Vice President Yemi Osinbajo has described the the Economic Sustainability Plan (ESP) with a stimulus package of N2.3 trillion, which is just about 1.5 per cent of Nigeria’s Gross Domestic Product (GDP), as the best the Federal Government could do given existing realities in the economy.
Osinbajo made the call weekend at the virtual edition of the Presidential Policy Dialogue of Lagos Chamber of Commerce and Industry (LCCI).
According to him, “Government developed the Economic Sustainability Plan with a stimulus package of N2.3trillion to give fillip to the economy across various sectors. The size of this stimulus which is just about 1.5 per cent of national income is not as large as we would have liked it to be but it was the best we could do given existing fiscal and monetary constraints. Based on the assumption of the price of crude averaging out at $30 per barrel throughout the year, we anticipate an economic growth of about -0.59 per cent in 2020.
“You would already be familiar with details of the Economic Sustainability Plan. In essence, it is intended to boost production, prevent business collapse, and provide liquidity. It will also promote the use of labour-intensive methods and direct labour interventions in key areas like agriculture, light manufacturing, housing construction and facility maintenance while increasing infrastructural investment in roads, bridges, solar power, and communications technologies. It is intended to do all this while extending protection to the poor and other vulnerable groups in our society.”
On the plan of government to address the disruptions on the economy by the novel Coronavirus (COVID-19) pandemic and the role that the private sector could play, the Vice President said: “These opportunities are the building blocks that will enable our medium-term goals to be achieved and make our long-term goals achievable.
“This is a drive we hope to continue into the medium term as we build up the economy over the next few years. We do need foreign direct investment to complement our domestic efforts but it is the success of our own investments that will attract such inflows. Investors are already aware of Nigeria’s huge market and its great potential, but they will only ‘want in’ when government by its own positive interventions and the private sector by its success stories show them what is possible to do here.
“No doubt, the task ahead is challenging. Nevertheless, government is focused on doing its bit so I call on the private sector to play its part and join us in this noble venture. We know that this will be a difficult year but expect that with our combined effort growth will resume to the order of about three per cent by the end of next year. We can do this working together.”
On the Ease of Doing Business reforms of the Federal Government, Osinbajo maintained that the commitment of the President Muhammadu Buhari to providing an enabling environment for business to thrive remained strong.
“In this regard, we have made some strides in improving the ease of doing business in Nigeria.

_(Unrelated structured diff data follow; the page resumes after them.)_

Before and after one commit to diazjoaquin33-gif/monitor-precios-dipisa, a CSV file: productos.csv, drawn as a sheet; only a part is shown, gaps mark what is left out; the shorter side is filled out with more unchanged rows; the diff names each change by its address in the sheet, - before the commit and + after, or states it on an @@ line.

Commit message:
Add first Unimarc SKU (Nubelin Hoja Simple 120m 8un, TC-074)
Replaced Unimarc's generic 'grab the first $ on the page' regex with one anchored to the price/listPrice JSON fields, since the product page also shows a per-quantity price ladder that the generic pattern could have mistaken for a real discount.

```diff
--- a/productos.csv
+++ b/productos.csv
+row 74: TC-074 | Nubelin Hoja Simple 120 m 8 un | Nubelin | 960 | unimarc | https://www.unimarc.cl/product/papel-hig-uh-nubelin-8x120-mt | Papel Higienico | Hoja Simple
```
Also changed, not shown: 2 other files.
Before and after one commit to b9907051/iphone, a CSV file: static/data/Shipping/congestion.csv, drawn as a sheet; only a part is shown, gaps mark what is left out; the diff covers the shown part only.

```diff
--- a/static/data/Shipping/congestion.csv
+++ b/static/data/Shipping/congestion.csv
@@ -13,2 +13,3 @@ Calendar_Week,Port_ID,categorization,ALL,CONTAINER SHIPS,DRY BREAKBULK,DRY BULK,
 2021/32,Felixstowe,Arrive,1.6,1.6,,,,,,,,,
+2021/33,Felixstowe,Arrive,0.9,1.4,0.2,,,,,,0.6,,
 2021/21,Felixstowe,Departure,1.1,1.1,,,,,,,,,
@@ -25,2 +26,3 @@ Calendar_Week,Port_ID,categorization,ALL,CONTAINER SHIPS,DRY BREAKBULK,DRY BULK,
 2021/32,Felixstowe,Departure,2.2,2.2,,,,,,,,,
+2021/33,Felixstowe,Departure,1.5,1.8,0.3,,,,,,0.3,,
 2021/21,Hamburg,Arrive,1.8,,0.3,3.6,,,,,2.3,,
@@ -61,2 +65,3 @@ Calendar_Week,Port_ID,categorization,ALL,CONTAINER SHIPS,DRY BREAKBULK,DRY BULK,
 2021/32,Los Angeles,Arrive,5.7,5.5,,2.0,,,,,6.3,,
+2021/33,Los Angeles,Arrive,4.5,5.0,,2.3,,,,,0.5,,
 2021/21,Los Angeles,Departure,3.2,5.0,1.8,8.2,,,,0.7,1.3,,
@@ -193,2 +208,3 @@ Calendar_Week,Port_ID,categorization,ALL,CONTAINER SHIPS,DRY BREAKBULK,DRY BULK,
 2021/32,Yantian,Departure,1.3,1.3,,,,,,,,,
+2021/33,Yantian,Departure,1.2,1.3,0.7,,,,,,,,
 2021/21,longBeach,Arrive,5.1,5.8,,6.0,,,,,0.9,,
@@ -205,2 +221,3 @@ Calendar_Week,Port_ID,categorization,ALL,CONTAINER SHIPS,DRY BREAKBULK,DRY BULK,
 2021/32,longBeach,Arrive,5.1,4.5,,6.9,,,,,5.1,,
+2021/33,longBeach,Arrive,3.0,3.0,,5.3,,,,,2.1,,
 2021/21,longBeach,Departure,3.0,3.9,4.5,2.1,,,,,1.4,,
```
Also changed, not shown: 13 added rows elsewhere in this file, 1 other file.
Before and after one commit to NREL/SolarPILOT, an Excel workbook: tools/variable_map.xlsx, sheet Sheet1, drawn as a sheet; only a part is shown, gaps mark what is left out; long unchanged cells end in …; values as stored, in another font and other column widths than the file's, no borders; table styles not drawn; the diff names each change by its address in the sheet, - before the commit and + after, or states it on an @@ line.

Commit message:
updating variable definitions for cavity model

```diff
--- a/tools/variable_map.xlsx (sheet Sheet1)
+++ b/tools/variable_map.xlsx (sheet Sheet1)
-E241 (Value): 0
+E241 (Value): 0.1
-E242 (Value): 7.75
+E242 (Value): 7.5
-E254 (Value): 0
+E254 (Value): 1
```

Through the Presidential Enabling Business Environment Council (PEBEC), a lot has been achieved to fast-track processes, reduce bottlenecks and improve transparency across Government MDAs.
“As a result, we have moved 35 places upward in the World Bank’s Ease of Doing Business rankings. We have continued to scale up our business reform initiatives across regulatory agencies.
“Of course, there is still a lot more to be done. Our aim is to continue to improve our national ranking in the World Bank Doing Business Index Ranking to below 100 in the coming years. It is also very important to reduce the harassment and extortion of businesses by various government agencies,” the vice president added.
Osinbajo explained that as the Federal Government consolidates efforts designed to ward off a deep recession and effect significant changes in the economy, opportunities abound across different sectors in ESP for the private sector to lead the charge for Nigeria’s economic growth and development.
The vice president said ESP which is now being implemented by the Buhari administration is driven by the desire “to adapt to the challenges and make required changes in order to come out stronger than before.”
“I take this opportunity to encourage the private sector to be proactive in leading the charge against recession and poverty in our country. The Federal Government is not under any illusion that it can do this on its own.
“The opportunities that now exist in the short term in agriculture, infrastructural development, housing construction, in renewable energy, digital technology development, mining, financial inclusion, healthcare and pharmaceutical manufacturing, call for the private sector to take the bull by the horns and make them a reality.
“The priority of the Federal Government in response to the economic challenges caused by COVID-19 is to ward off a deep recession by an admixture of stimulus measures to support local businesses, retain and create jobs and ameliorate the circumstances of the most vulnerable,” he said.
In his remarks, the Minister of Industry, Trade and Investment, Niyi Adebayo, said the current focus of the Federal Government in the manufacturing sector “is on prioritising local production especially in the importation of machinery that utilize local materials.”
Earlier, LCCI President, Toki Mabogunje, commended the Federal Government’s “spirited effort” regarding its managing of the Nigerian economy, adding that members of the chamber and private sector players are willing to collaborate with the Buhari administration.